Again, this is not an argument against these endeavors. They will indeed generate income and revenue and enhance productivity in the U.S. They will not, however, solve the conundrum of our structural unemployment challenges.
Over time, of course, as more people develop the skills required for this new wave of manufacturing, it is possible that the economic system overall generates a next wave of prosperity. Education and innovations, tethered to products, ideas, services and even entertainment, has no clear limit to growth.
In the interim, however, a generation ill-prepared for that change is likely to continue to struggle mightily.
So we should embrace these endeavors, absolutely. But we should do so with a clear sense of what they can do long-term and what they cannot do in the short term. They cannot bring back lost jobs or industries. They also cannot solve the employment challenges for millions who have been displaced over the past few decades.
Obama’s plan can solve those for the next generation - but not for portions of an older generation now adrift. We should not fool ourselves about what can be done.
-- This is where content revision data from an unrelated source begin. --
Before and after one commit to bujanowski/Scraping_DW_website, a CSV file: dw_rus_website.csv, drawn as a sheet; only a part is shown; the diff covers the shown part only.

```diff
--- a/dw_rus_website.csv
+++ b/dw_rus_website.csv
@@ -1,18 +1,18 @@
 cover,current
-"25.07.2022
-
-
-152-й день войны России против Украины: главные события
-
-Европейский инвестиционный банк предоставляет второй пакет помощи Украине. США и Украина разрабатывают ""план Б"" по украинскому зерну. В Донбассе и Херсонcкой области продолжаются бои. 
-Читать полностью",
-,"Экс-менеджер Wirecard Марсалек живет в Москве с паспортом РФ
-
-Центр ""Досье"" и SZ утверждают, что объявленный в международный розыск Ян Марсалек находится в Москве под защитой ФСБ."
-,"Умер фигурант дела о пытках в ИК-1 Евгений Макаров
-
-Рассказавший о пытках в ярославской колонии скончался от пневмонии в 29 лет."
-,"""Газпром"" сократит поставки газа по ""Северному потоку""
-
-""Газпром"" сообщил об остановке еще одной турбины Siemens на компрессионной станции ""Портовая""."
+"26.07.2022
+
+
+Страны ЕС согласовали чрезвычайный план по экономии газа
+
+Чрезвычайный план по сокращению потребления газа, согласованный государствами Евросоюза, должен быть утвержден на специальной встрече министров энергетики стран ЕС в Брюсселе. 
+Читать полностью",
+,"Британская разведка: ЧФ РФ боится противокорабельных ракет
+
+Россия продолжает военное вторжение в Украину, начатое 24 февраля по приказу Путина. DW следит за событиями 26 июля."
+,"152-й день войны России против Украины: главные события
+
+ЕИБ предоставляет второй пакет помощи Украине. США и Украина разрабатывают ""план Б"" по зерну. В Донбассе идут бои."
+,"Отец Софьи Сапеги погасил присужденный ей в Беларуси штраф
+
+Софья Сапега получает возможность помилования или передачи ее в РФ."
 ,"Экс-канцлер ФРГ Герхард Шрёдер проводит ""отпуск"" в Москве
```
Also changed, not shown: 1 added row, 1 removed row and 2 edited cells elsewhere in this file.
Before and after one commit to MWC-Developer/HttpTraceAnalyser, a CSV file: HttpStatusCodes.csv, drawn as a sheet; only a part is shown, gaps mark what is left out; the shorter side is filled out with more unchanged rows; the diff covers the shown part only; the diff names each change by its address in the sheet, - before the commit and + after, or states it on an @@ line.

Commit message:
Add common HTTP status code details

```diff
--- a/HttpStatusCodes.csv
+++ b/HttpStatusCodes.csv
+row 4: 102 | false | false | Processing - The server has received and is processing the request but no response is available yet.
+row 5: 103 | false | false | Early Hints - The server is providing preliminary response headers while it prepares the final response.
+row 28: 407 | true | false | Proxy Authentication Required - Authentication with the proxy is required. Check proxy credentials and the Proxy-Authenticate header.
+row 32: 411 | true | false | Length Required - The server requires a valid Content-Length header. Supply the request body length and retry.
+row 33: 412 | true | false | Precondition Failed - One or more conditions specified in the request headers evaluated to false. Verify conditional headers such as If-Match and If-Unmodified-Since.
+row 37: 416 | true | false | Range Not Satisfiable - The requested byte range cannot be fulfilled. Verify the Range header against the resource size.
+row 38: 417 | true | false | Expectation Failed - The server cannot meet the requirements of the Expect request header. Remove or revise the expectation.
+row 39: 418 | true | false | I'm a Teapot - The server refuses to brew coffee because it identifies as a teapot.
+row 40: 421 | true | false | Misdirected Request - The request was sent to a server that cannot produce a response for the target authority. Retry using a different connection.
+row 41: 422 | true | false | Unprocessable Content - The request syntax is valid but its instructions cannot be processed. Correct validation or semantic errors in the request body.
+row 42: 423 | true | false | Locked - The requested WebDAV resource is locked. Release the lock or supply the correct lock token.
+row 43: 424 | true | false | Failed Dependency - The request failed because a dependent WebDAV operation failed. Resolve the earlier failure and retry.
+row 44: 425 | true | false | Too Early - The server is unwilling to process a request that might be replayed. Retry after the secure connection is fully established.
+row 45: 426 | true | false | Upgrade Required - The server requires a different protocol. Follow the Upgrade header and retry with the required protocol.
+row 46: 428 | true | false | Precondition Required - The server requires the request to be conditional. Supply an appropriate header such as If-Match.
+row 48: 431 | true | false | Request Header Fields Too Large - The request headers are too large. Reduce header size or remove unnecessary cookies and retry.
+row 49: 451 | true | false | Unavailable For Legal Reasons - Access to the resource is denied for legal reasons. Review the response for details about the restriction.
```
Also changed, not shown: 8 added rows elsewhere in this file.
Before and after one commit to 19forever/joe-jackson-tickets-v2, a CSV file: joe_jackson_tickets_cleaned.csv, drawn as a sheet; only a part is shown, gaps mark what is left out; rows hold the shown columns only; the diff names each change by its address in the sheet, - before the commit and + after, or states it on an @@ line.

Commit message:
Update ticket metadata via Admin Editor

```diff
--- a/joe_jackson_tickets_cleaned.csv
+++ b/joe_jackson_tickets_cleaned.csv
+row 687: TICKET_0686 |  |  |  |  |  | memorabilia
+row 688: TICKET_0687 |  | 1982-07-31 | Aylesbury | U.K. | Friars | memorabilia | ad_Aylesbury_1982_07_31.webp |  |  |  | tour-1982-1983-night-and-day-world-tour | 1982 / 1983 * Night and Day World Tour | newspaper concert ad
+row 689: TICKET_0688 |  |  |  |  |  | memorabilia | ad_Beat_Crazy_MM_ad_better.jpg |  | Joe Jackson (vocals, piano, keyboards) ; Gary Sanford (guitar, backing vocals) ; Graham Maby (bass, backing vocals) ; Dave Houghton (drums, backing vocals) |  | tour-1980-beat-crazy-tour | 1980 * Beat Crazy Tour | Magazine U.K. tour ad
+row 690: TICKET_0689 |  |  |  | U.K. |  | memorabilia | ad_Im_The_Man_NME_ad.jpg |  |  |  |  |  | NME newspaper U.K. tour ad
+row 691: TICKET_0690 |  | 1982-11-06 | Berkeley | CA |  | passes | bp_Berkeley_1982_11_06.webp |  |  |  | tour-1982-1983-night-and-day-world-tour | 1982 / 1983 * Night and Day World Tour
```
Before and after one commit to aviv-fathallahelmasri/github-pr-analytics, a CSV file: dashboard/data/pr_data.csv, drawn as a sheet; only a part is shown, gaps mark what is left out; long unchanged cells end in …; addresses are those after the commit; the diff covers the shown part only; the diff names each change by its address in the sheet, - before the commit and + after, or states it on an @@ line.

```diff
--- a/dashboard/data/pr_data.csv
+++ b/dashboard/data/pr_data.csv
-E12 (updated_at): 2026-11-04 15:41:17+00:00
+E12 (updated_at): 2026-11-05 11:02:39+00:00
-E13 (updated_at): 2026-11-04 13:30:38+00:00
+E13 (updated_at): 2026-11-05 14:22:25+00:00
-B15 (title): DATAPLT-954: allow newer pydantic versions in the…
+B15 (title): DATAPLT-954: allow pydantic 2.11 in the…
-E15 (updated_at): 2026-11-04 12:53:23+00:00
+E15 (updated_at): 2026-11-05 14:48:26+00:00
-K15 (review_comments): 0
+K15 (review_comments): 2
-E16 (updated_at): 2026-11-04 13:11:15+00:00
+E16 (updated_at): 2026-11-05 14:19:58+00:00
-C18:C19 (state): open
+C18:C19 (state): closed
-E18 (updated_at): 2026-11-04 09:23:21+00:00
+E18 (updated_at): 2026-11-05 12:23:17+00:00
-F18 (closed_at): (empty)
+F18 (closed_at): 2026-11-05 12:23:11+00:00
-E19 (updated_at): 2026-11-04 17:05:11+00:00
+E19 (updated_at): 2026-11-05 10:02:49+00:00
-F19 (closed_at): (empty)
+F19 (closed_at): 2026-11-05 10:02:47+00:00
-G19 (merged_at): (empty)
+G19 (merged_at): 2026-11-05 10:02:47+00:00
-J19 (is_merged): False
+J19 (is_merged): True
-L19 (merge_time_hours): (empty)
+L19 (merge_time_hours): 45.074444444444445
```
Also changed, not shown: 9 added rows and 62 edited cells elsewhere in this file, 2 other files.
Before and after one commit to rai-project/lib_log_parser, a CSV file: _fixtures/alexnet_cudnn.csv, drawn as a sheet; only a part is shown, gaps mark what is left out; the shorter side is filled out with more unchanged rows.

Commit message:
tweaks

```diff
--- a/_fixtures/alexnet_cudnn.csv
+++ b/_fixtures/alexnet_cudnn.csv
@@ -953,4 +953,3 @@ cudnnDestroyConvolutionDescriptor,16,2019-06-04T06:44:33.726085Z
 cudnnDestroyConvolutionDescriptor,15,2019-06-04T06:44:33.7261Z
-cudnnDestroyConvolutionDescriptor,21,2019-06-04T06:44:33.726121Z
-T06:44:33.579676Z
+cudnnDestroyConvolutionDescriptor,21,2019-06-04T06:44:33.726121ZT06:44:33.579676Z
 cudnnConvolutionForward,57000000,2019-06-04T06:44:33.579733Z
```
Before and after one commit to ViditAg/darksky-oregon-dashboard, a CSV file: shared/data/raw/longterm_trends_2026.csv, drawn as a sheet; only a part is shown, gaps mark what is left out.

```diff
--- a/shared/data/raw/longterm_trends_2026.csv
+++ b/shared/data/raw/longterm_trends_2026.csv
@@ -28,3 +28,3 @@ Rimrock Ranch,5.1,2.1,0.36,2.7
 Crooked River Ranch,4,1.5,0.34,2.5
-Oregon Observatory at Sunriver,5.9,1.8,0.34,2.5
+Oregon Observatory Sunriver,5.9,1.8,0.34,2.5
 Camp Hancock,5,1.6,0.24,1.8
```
A lost generation may require years of support before the next is ready to carry the weight of the future. This is only a negative, however, if we pretend that an easy fix is on the horizon.
8. Jobs that might survive
As we have noted before, robots and computers are changing the employment landscape quickly. 'Skill' in its own may now no longer be enough to save many jobs. Accountants as bookkeepers are facing a bleak future (and Xero is leading the way), according to a recent survey story in the Economist. As are real estate sales agents. And economists!
If you are young person looking for a career, best to start looking at these new trends. (Reading this whole article might be a place to start, although it can be a bit spooky.) Certainly don't look at history, even recent history. Editors look ok to me. ;)
9. When really big is actually quite small
OK, so this is not much to do with New Zealand, our economy, interest rates, or economics of anything. More like physics. But I found it fascinating (mainly because I thought I could follow what these braniacs were explaining ...) It's in the video. (You're as sad as me if you kind of liked this. btw, is there a kiwi accent in there near the end, asking a question ?)
10. Today's quote
"Suckers think that you cure greed with money, addiction with substances, expert problems with experts, banking with bankers, economics with economists, and debt crises with debt spending." - Nassim Nicholas Taleb